* [Exercise description]: Nothing but the data below, returned exactly, should appear in the answer.

* [The data]:

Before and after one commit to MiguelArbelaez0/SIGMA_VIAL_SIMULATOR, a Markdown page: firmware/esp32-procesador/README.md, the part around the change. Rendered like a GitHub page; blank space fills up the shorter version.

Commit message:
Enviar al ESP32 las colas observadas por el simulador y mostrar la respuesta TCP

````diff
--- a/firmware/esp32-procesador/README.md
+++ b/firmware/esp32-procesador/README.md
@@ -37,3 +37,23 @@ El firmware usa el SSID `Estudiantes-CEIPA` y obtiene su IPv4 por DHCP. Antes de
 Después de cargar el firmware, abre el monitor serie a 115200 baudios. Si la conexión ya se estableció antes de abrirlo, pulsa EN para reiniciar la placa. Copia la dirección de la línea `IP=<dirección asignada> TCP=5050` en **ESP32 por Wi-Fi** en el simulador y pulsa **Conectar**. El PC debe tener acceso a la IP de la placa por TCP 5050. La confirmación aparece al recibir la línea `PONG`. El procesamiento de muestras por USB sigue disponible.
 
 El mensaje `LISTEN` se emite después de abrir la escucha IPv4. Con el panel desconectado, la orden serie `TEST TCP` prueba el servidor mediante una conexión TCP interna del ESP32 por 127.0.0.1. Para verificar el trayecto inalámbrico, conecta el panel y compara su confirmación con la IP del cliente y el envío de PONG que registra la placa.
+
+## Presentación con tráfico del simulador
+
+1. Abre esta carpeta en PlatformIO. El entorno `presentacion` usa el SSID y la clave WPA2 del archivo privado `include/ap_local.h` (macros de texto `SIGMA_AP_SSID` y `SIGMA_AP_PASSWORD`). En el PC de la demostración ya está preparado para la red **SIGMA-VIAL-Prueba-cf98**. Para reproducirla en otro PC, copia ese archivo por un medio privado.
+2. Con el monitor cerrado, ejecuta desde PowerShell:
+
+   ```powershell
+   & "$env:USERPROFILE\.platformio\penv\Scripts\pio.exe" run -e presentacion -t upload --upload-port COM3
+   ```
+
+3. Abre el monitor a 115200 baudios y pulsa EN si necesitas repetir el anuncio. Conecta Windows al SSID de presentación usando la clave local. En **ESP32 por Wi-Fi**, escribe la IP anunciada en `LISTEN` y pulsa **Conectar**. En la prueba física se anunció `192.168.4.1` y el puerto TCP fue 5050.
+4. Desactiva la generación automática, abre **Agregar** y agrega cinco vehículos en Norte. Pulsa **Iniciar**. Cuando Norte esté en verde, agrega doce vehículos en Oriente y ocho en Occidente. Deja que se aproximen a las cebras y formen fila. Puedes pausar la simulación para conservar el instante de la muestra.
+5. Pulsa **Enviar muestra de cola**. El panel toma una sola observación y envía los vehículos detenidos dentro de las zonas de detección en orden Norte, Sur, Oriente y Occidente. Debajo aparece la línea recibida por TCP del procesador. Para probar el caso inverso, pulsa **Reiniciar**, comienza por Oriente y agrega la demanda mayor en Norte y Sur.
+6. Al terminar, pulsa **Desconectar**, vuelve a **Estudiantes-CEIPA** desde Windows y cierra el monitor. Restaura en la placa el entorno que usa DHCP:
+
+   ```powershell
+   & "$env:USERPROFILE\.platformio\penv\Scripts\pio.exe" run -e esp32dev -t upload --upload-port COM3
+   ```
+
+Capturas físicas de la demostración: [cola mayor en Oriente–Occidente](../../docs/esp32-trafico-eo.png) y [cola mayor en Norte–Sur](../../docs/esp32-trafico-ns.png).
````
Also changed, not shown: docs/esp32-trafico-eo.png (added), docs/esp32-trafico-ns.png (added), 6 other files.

* [Exercise response]:
Before and after one commit to MiguelArbelaez0/SIGMA_VIAL_SIMULATOR, a Markdown page: firmware/esp32-procesador/README.md, the part around the change. Rendered like a GitHub page; blank space fills up the shorter version.

Commit message:
Enviar al ESP32 las colas observadas por el simulador y mostrar la respuesta TCP

````diff
--- a/firmware/esp32-procesador/README.md
+++ b/firmware/esp32-procesador/README.md
@@ -37,3 +37,23 @@ El firmware usa el SSID `Estudiantes-CEIPA` y obtiene su IPv4 por DHCP. Antes de
 Después de cargar el firmware, abre el monitor serie a 115200 baudios. Si la conexión ya se estableció antes de abrirlo, pulsa EN para reiniciar la placa. Copia la dirección de la línea `IP=<dirección asignada> TCP=5050` en **ESP32 por Wi-Fi** en el simulador y pulsa **Conectar**. El PC debe tener acceso a la IP de la placa por TCP 5050. La confirmación aparece al recibir la línea `PONG`. El procesamiento de muestras por USB sigue disponible.
 
 El mensaje `LISTEN` se emite después de abrir la escucha IPv4. Con el panel desconectado, la orden serie `TEST TCP` prueba el servidor mediante una conexión TCP interna del ESP32 por 127.0.0.1. Para verificar el trayecto inalámbrico, conecta el panel y compara su confirmación con la IP del cliente y el envío de PONG que registra la placa.
+
+## Presentación con tráfico del simulador
+
+1. Abre esta carpeta en PlatformIO. El entorno `presentacion` usa el SSID y la clave WPA2 del archivo privado `include/ap_local.h` (macros de texto `SIGMA_AP_SSID` y `SIGMA_AP_PASSWORD`). En el PC de la demostración ya está preparado para la red **SIGMA-VIAL-Prueba-cf98**. Para reproducirla en otro PC, copia ese archivo por un medio privado.
+2. Con el monitor cerrado, ejecuta desde PowerShell:
+
+   ```powershell
+   & "$env:USERPROFILE\.platformio\penv\Scripts\pio.exe" run -e presentacion -t upload --upload-port COM3
+   ```
+
+3. Abre el monitor a 115200 baudios y pulsa EN si necesitas repetir el anuncio. Conecta Windows al SSID de presentación usando la clave local. En **ESP32 por Wi-Fi**, escribe la IP anunciada en `LISTEN` y pulsa **Conectar**. En la prueba física se anunció `192.168.4.1` y el puerto TCP fue 5050.
+4. Desactiva la generación automática, abre **Agregar** y agrega cinco vehículos en Norte. Pulsa **Iniciar**. Cuando Norte esté en verde, agrega doce vehículos en Oriente y ocho en Occidente. Deja que se aproximen a las cebras y formen fila. Puedes pausar la simulación para conservar el instante de la muestra.
+5. Pulsa **Enviar muestra de cola**. El panel toma una sola observación y envía los vehículos detenidos dentro de las zonas de detección en orden Norte, Sur, Oriente y Occidente. Debajo aparece la línea recibida por TCP del procesador. Para probar el caso inverso, pulsa **Reiniciar**, comienza por Oriente y agrega la demanda mayor en Norte y Sur.
+6. Al terminar, pulsa **Desconectar**, vuelve a **Estudiantes-CEIPA** desde Windows y cierra el monitor. Restaura en la placa el entorno que usa DHCP:
+
+   ```powershell
+   & "$env:USERPROFILE\.platformio\penv\Scripts\pio.exe" run -e esp32dev -t upload --upload-port COM3
+   ```
+
+Capturas físicas de la demostración: [cola mayor en Oriente–Occidente](../../docs/esp32-trafico-eo.png) y [cola mayor en Norte–Sur](../../docs/esp32-trafico-ns.png).
````
Also changed, not shown: docs/esp32-trafico-eo.png (added), docs/esp32-trafico-ns.png (added), 6 other files.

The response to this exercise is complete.